- The Civil Rights Act of 1966, which prohibits discrimination based on race or ethnic origin.
- The Immigration Reform and Control Act of 1986, which prohibits discrimination on the basis of national origin or citizenship of persons who are authorized to work in the United States.
- The Americans with Disabilities Act of 1990, which prohibits discrimination against persons with disabilities.
- The Bankruptcy Code, which prohibits discrimination against anyone who has declared bankruptcy.
- Equal Employment Opportunity Act of 1972, which prohibits discrimination against minorities based on poor credit ratings.
- The Age Discrimination in Employment Act, which prohibits discrimination against individuals who are age 40 or older.
EPLI Compared To Other Insurance Policy Types
Insurers offer employers a variety of insurance options, so it is important to understand the differences between the types of coverage.
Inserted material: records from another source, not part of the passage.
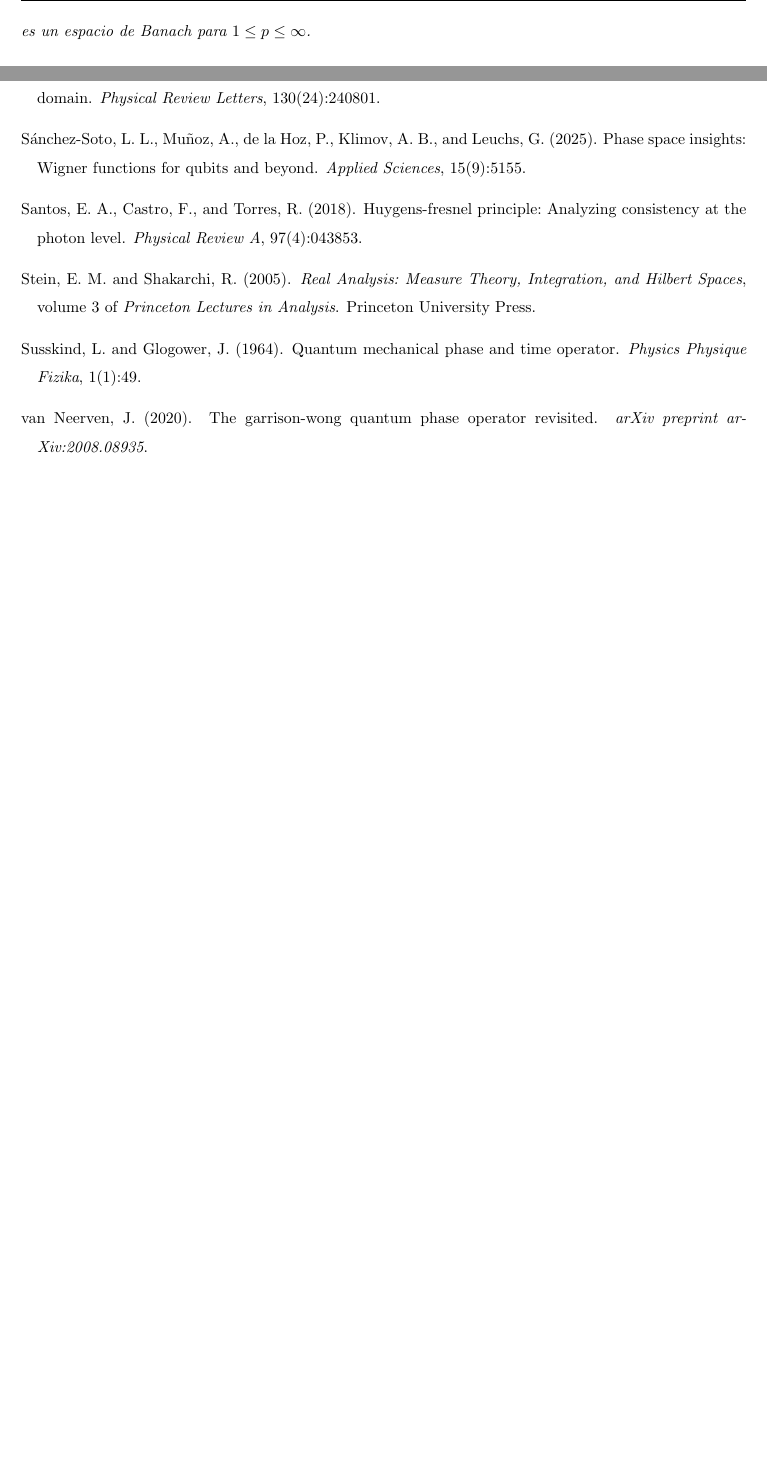
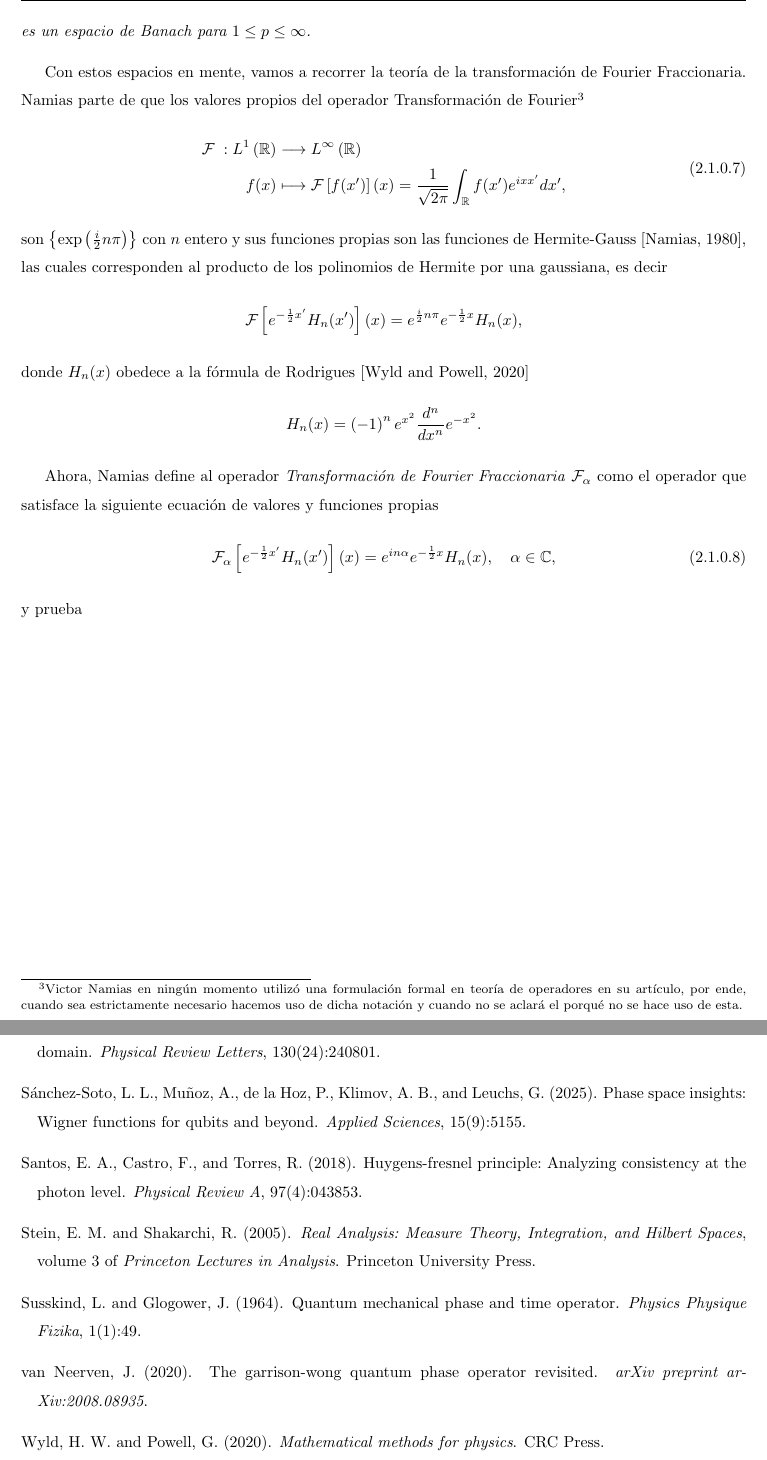
Before and after one commit to GoofyCorleone/Tesis, a LaTeX document (DocumentVer1/main.tex, which reads DocumentVer1/Chapter2/chapter2.tex): two parts of pages 13 and 19 of 19, joined at a grey line, cut so that both start at the same text, the shorter picture padded with empty space. Compiled offline with pdfLaTeX.

Commit message:
Empezamos con Fourier

```diff
--- a/DocumentVer1/Chapter2/chapter2.tex
+++ b/DocumentVer1/Chapter2/chapter2.tex
@@ -104,3 +104,25 @@
         \begin{theorem*}
             \textit{(Teorema de completitud de Reisz-Fischer)} El espacio normado de Lbesgue $\left(\mathcal{L}^p\left(\mathbb{R}^n \right), ||\cdot||_p \right)$ es un espacio de Banach para $1 \leq p \leq \infty$.
         \end{theorem*}
+
+        Con estos espacios en mente, vamos a recorrer la teoría de la transformación de Fourier Fraccionaria. Namias parte de que los valores propios del operador Transformación de Fourier\footnote{Victor Namias en ningún momento utilizó una formulación formal en teoría de operadores en su artículo, por ende, cuando sea estrictamente necesario hacemos uso de dicha notación y cuando no se aclará el porqué no se hace uso de esta.}
+        \begin{equation}
+            \begin{split}
+                \mathcal{F}\;:L^1\left(\mathbb{R}\right) & \longrightarrow L^\infty\left(\mathbb{R}\right)\\
+                \quad f(x) & \longmapsto \mathcal{F}\left[f(x')\right](x) = \frac{1}{\sqrt{2\pi}}\int_{\mathbb{R}}f(x')e^{ixx'}dx',
+            \end{split}
+        \end{equation}
+        son $\left\{\exp\left(\frac{i}{2}n\pi \right) \right\}$ con $n$ entero y sus funciones propias son las funciones de Hermite-Gauss \citep{namias1980fractional}, las cuales corresponden al producto de los polinomios de Hermite por una gaussiana, es decir
+        \begin{equation*}
+            \mathcal{F}\left[ e^{-\frac{1}{2}x'}H_n(x') \right](x) = e^{\frac{i}{2}n\pi} e^{-\frac{1}{2}x}H_n(x),
+        \end{equation*}
+        donde $H_n(x)$ obedece a la fórmula de Rodrigues \citep{wyld2020mathematical}
+        \begin{equation*}
+            H_n(x) = \left(-1\right)^n e^{x^2} \frac{d^n}{dx^n} e^{-x^2}.
+        \end{equation*}
+
+        Ahora, Namias define al operador \textit{Transformación de Fourier Fraccionaria} $\mathcal{F}_\alpha$ como  el operador que satisface la siguiente ecuación de valores y funciones propias
+        \begin{equation}
+            \mathcal{F}_\alpha \left[ e^{-\frac{1}{2}x'}H_n(x')  \right](x) = e^{in\alpha} e^{-\frac{1}{2}x}H_n(x), \quad \alpha \in \mathbb{C},
+        \end{equation}
+        y prueba
```
Also changed, not shown: DocumentVer1/Bibliografia.bib (+7 -1 lines), DocumentVer1/out/main.bbl, DocumentVer1/out/main.pdf, 8 other files.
Directors and Officers Insurance (D&O), Errors and Admissions Insurance
(E&O) and EPLI each protect employers, and/or the managers who work for them, in different ways. D&O insurance liability policies provide insurance for negligent acts, omissions or misleading statements committed by directors and officers of a company that result in lawsuits being filed against the
company. D&O coverage can be purchased to reimburse the company when it indemnifies directors or officers, to specifically cover directors or officers when the company doesn't indemnify them or provide entity coverage for claims made specifically against the company. E & O insurance coverage protects those
people that give advice, make educated recommendations, design solutions or represent the needs of others. As the name suggests, it protects these people when they've done something they shouldn't have (error) or when they neglected to do something they should have (omission). It is also referred to as Professional Liability or Malpractice Insurance. EPLI covers employers against claims made by workers who have sued the company for violating their legal rights as employees.
EPLI Costs and Triggering of Claims and Other Coverage Issues
EPLI costs are affected by factors such as the size of the company, the type of business, the number of employees, where the business is located, the number of claims and lawsuits previously filed and the length of time the company has been in business. Insurance companies may also take other factors in to consideration when deciding the cost of the premium and structuring a policy best suited for the company.
CONSIDER THESE ACTUAL CLAIM SCENARIOS
- A former employee claims she was unfairly terminated due to religious discrimination and receives $110,000 in
back pay and compensatory damages.
- A current employee files a complaint claiming she was denied a promotion due to her caregiver responsibilities as
a mother of two. A settlement of $105,000 is agreed to for the alleged sex discrimination.
Professional Liability vs. EPLI
Each covers a business owner's responsibilities to different parties. Professional Liability addresses obligations to
third-party partners and customers; EPLI focuses on the employer's professional obligations to their employees.
Employment Practices Liability Insurance (EPLI) protects your business from inappropriate workplace conduct lawsuits.
This coverage includes sexual harassment, wrongful termination, discrimination and many other claims that can arise.
EPLI provides significant coverage at an inexpensive cost.